**Exercise description**
With nothing left out, give the data back exactly.

===============

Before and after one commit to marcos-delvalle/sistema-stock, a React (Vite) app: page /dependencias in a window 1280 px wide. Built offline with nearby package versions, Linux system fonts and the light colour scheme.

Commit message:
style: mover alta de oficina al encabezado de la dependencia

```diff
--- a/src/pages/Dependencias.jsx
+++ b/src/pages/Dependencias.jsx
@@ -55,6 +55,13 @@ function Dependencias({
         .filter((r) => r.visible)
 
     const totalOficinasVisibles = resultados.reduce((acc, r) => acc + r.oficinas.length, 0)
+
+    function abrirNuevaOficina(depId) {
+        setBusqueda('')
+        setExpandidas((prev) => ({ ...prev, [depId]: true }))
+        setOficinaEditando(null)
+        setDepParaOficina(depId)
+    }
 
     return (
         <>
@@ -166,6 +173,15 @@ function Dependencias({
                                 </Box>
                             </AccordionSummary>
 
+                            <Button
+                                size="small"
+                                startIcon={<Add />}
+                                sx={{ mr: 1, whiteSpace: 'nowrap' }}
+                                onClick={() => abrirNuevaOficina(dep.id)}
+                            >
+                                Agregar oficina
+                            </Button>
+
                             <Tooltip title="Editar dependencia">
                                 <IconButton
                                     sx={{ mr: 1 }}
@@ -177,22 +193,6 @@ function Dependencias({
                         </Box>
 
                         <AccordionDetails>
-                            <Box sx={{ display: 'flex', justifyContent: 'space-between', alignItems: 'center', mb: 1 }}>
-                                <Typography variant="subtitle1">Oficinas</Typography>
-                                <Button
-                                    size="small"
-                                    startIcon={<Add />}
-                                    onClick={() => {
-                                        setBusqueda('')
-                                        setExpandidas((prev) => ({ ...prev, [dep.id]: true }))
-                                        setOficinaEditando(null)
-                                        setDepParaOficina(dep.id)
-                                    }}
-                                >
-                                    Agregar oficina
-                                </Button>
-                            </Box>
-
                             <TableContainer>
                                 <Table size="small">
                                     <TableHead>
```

===============

**Completed exercise**
Before and after one commit to marcos-delvalle/sistema-stock, a React (Vite) app: page /dependencias in a window 1280 px wide. Built offline with nearby package versions, Linux system fonts and the light colour scheme.

Commit message:
style: mover alta de oficina al encabezado de la dependencia

```diff
--- a/src/pages/Dependencias.jsx
+++ b/src/pages/Dependencias.jsx
@@ -55,6 +55,13 @@ function Dependencias({
         .filter((r) => r.visible)
 
     const totalOficinasVisibles = resultados.reduce((acc, r) => acc + r.oficinas.length, 0)
+
+    function abrirNuevaOficina(depId) {
+        setBusqueda('')
+        setExpandidas((prev) => ({ ...prev, [depId]: true }))
+        setOficinaEditando(null)
+        setDepParaOficina(depId)
+    }
 
     return (
         <>
@@ -166,6 +173,15 @@ function Dependencias({
                                 </Box>
                             </AccordionSummary>
 
+                            <Button
+                                size="small"
+                                startIcon={<Add />}
+                                sx={{ mr: 1, whiteSpace: 'nowrap' }}
+                                onClick={() => abrirNuevaOficina(dep.id)}
+                            >
+                                Agregar oficina
+                            </Button>
+
                             <Tooltip title="Editar dependencia">
                                 <IconButton
                                     sx={{ mr: 1 }}
@@ -177,22 +193,6 @@ function Dependencias({
                         </Box>
 
                         <AccordionDetails>
-                            <Box sx={{ display: 'flex', justifyContent: 'space-between', alignItems: 'center', mb: 1 }}>
-                                <Typography variant="subtitle1">Oficinas</Typography>
-                                <Button
-                                    size="small"
-                                    startIcon={<Add />}
-                                    onClick={() => {
-                                        setBusqueda('')
-                                        setExpandidas((prev) => ({ ...prev, [dep.id]: true }))
-                                        setOficinaEditando(null)
-                                        setDepParaOficina(dep.id)
-                                    }}
-                                >
-                                    Agregar oficina
-                                </Button>
-                            </Box>
-
                             <TableContainer>
                                 <Table size="small">
                                     <TableHead>
```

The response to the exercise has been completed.